United States: California Passes Law Against "Revenge Porn"
Friday, September 27, 2013 10:40 AM

California has just passed a law against online "revenge porn". Through these sites, ex-boyfriends or ex-husbands post nude photos of their previous partners. Accompanying these photos is often revealing information about the woman, including her name, address, and where she works. This type of online harassment has many negative effects. Victims have reported losing their job, being stalked, or having to change their name or appearance.

Because of First Amendment issues, sites like these are usually protected from criminal punishment. California’s new law makes this type of harassment a misdemeanor punishable by jail time or a fine. New Jersey is the only state that allows for criminal prosecution for those who post on "revenge porn" sites. Lawsuits based on invasion of privacy, child pornography, or copyright infringement sometimes succeed and result in the ex-lover being fined or a site being shut down. However, this does not solve the problem, since images online can spread rapidly from one site to another. Lawmakers are undecided about whether revenge posting should be addressed on a federal or local level.   
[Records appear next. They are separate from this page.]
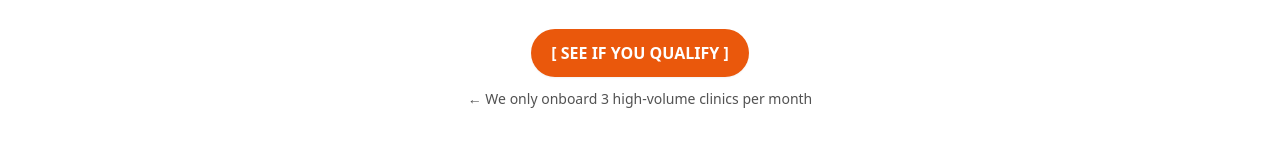
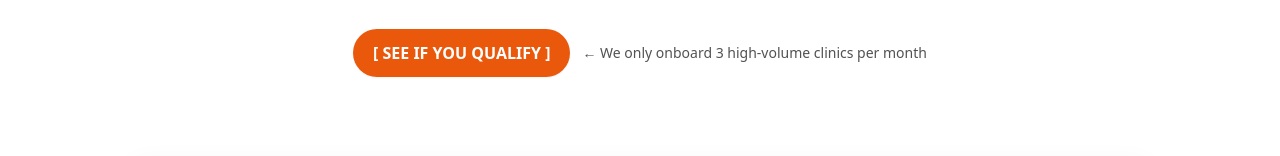
Before and after one commit to digitalempire2020/stellah-ai-website, a plain HTML site: page index.html in a window 1280 px wide. Shown: the part 636-792 px from the top of the page. Drawn offline with nearby package versions, Linux system fonts and the light colour scheme.

Commit message:
Restored to 'f4c182b43f29dfeb6b042aa04772f727fac5e3fa'
Replit-Restored-To: f4c182b43f29dfeb6b042aa04772f727fac5e3fa

```diff
--- a/index.html
+++ b/index.html
@@ -44,7 +44,7 @@ html, body { height: 100%; }
           <p class="mt-6 text-lg sm:text-xl lg:text-2xl text-neutral-700 max-w-3xl mx-auto">
             Here's how medical chains handle unlimited leads for 68% less than staff costs – while their teams finally focus on patient care
           </p>
-          <div class="mt-8 flex flex-col items-center justify-center gap-3">
+          <div class="mt-8 flex flex-col sm:flex-row items-center justify-center gap-3">
             <a href="#" class="inline-flex items-center justify-center rounded-full bg-orange-600 text-white px-5 py-3 text-sm sm:text-base font-semibold shadow-sm hover:bg-orange-700 transition">
               [ SEE IF YOU QUALIFY ]
             </a>
```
Compiled from: Erica Goode, Victims Push Laws to End Online Revenge Posts, New York Times (September 23, 2013)